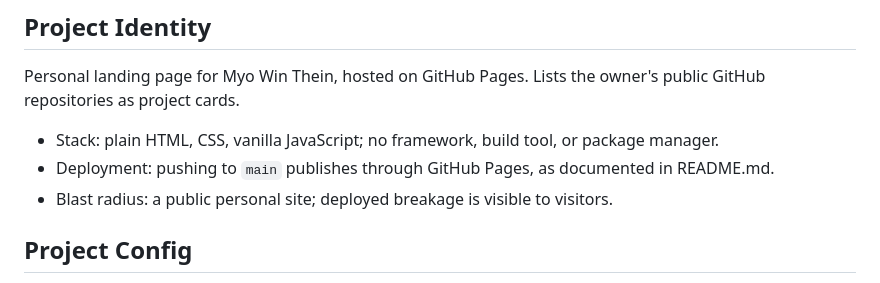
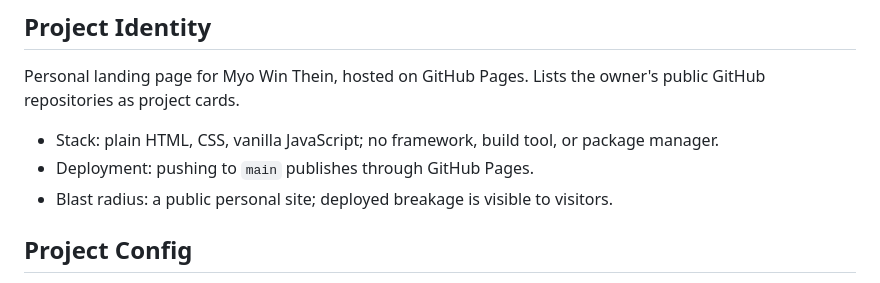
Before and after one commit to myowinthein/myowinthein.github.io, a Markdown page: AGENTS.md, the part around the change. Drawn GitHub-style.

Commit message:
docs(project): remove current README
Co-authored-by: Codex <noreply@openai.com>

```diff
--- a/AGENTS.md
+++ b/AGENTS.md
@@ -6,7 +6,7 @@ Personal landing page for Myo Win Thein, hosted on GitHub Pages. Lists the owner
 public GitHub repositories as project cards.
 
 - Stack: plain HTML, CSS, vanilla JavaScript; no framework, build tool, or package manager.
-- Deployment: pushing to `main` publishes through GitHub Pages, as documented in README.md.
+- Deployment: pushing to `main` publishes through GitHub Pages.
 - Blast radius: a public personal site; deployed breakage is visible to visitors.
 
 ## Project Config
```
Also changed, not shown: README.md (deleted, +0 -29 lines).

——

[Goal of the exercise] Without altering a word, return all of the records above and leave out their pictures.

[Exercise output]
Before and after one commit to myowinthein/myowinthein.github.io, a Markdown page: AGENTS.md, the part around the change. Drawn GitHub-style.

Commit message:
docs(project): remove current README
Co-authored-by: Codex <noreply@openai.com>

```diff
--- a/AGENTS.md
+++ b/AGENTS.md
@@ -6,7 +6,7 @@ Personal landing page for Myo Win Thein, hosted on GitHub Pages. Lists the owner
 public GitHub repositories as project cards.
 
 - Stack: plain HTML, CSS, vanilla JavaScript; no framework, build tool, or package manager.
-- Deployment: pushing to `main` publishes through GitHub Pages, as documented in README.md.
+- Deployment: pushing to `main` publishes through GitHub Pages.
 - Blast radius: a public personal site; deployed breakage is visible to visitors.
 
 ## Project Config
```
Also changed, not shown: README.md (deleted, +0 -29 lines).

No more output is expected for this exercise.